Trade Deficit declined in April to $40.9 Billion

by Calculated Risk on 6/03/2015 08:46:00 AM

The Department of Commerce reported:

The U.S. Census Bureau and the U.S. Bureau of Economic Analysis, through the Department of Commerce, announced today that the goods and services deficit was $40.9 billion in April, down $9.7 billion from $50.6 billion in March, revised. April exports were $189.9 billion, $1.9 billion more than March exports. April imports were $230.8 billion, $7.8 billion less than March imports.
The trade deficit was smaller than the consensus forecast of $43.9 billion.

The first graph shows the monthly U.S. exports and imports in dollars through April 2015.

U.S. Trade Exports Imports Click on graph for larger image.

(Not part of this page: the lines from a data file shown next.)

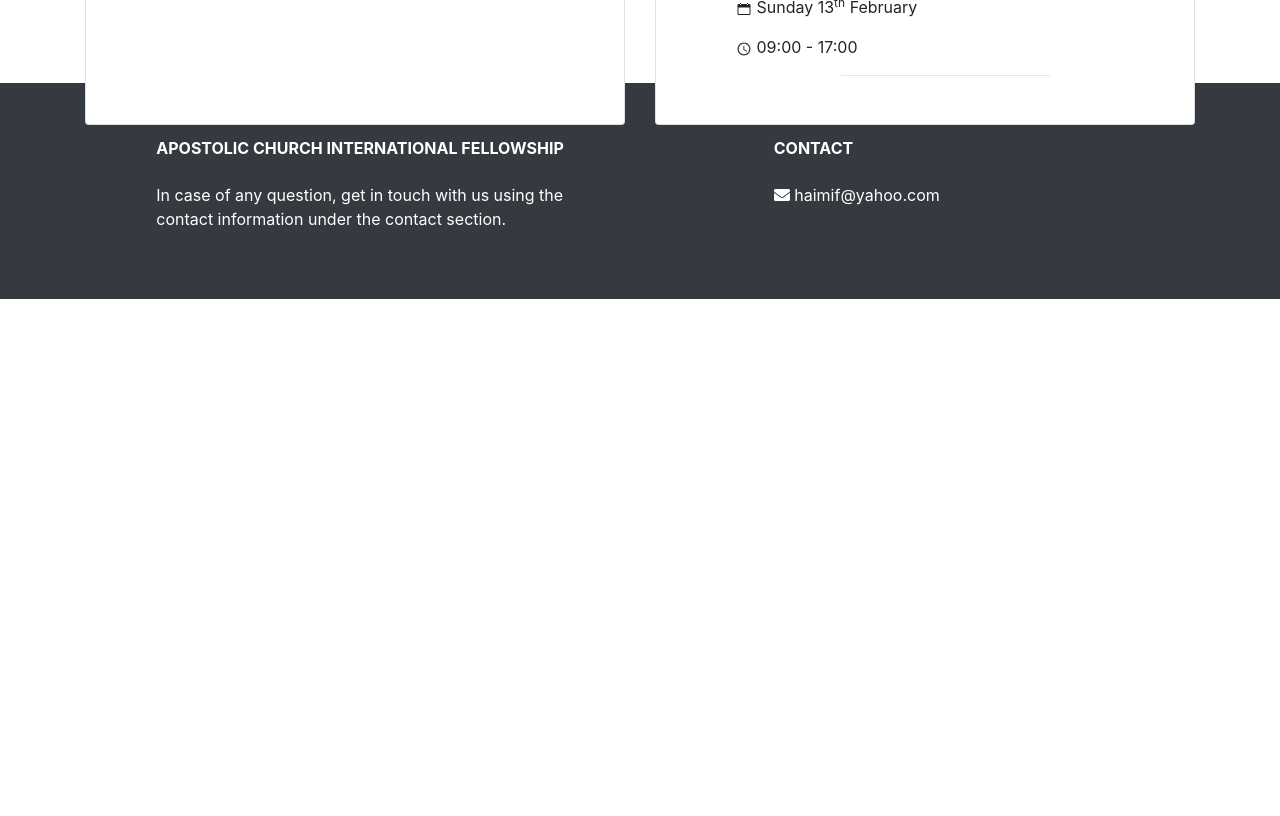
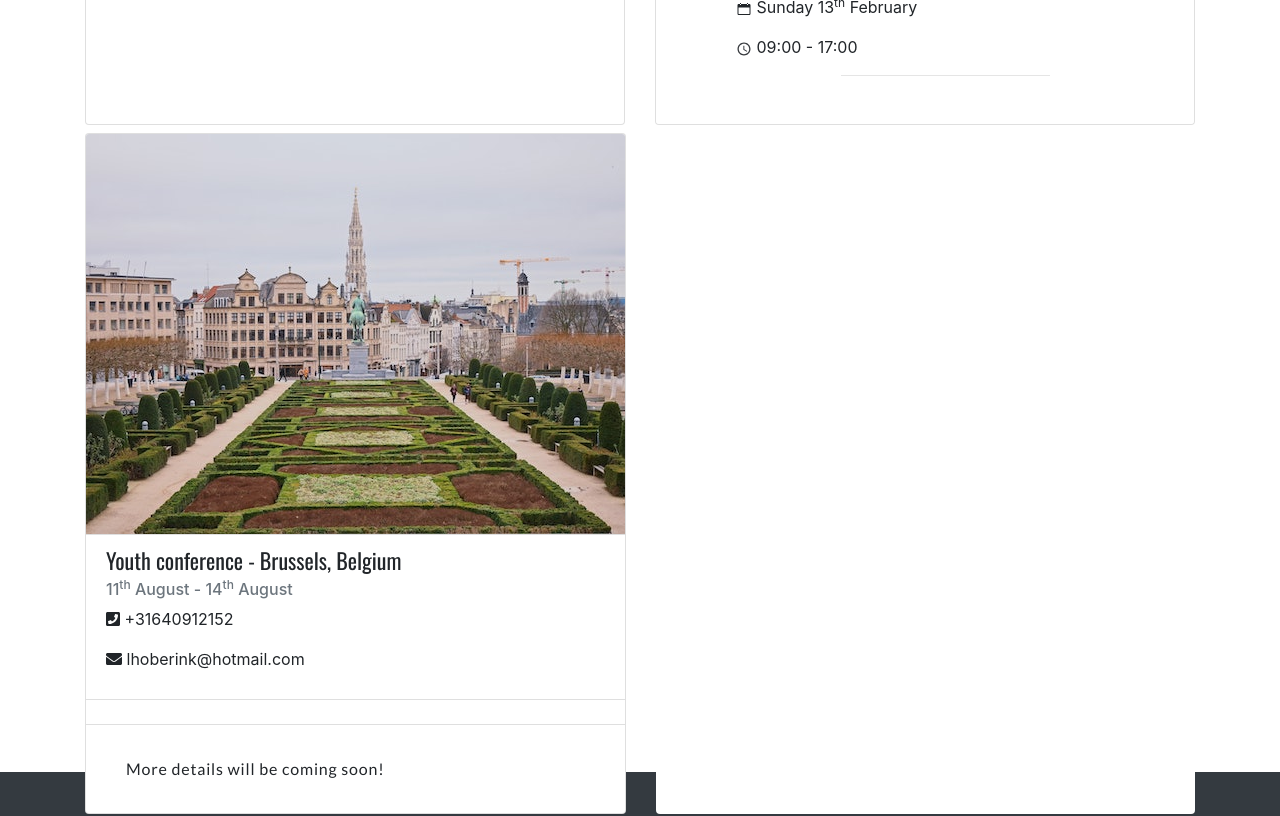
Before and after one commit to Haimanot1989/church, a React (Create React App) app: page / in a window 1280 px wide. Shown: the part 2860-3676 px from the top of the page. Before the commit the page ends 3159 px from the top, so only its background shows below. Built offline with nearby package versions, Linux system fonts and the light colour scheme.

Commit message:
add youth conference

```diff
--- a/src/components/Cards.js
+++ b/src/components/Cards.js
@@ -14,6 +14,8 @@ const Cards = () => {
   let januaryGermany2022 = conferences["januaryGermany2022"];
   let newYearConference2022 = conferences["newYearConference2022"];
   let februaryConferenceUK2022 = conferences["februaryConferenceUK2022"];
+  let youthConferenceBelgium2022 = conferences["youthConferenceBelgium2022"];
+  let placeHolder = {};
   return (
     <>
       <div className="card-deck mb-2">
@@ -23,6 +25,10 @@ const Cards = () => {
       <div className="card-deck mb-2">
         <Card {...januaryGermany2022} />
         <Card {...februaryConferenceUK2022} />
+      </div>
+      <div className="card-deck mb-2">
+        <Card {...youthConferenceBelgium2022} />
+        <Card {...placeHolder} />
       </div>
     </>
   );
--- a/src/components/data/conferences.json
+++ b/src/components/data/conferences.json
@@ -72,6 +72,27 @@
         ]
       }
     ]
+  },
+  "youthConferenceBelgium2022": {
+    "imageUrl": "./brussels.jpg",
+    "confType": "Youth conference",
+    "country": "Belgium",
+    "city": "Brussels",
+    "confStart": {
+      "date": "11",
+      "sup": "th",
+      "month": "August"
+    },
+    "confEnd": {
+      "date": "14",
+      "sup": "th",
+      "month": "August"
+    },
+    "contactInformation": {
+      "emails": ["lhoberink@hotmail.com"],
+      "phoneNumbers": ["+31640912152"]
+    },
+    "confSubtypes": []
   },
   "augustConferenceGermany2021": {
     "imageUrl": "./frankfurt.png",
```
Also changed, not shown: public/brussels.jpg (added).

Imports decreased and exports increased in April. Note: Imports surged in March due to the resolution of the West Coast port slowdown and the unloading of waiting ships, so a decrease in imports was expected in April.

Exports are 14% above the pre-recession peak and down 3% compared to April 2014; imports are at the pre-recession peak, and down 3% compared to April 2014. 

The second graph shows the U.S. trade deficit, with and without petroleum.

U.S. Trade Deficit The blue line is the total deficit, and the black line is the petroleum deficit, and the red line is the trade deficit ex-petroleum products (wild swings over last few months due to port slowdown.

Oil imports averaged $46.52 in April, up slightly from $46.47 in March, and down from $95.00 in April 2014.  The petroleum deficit has generally been declining and is the major reason the overall deficit has declined since early 2012.

The trade deficit with China decreased to $26.5 billion in April, from $27.3 billion in April 2014. The deficit with China is a large portion of the overall deficit.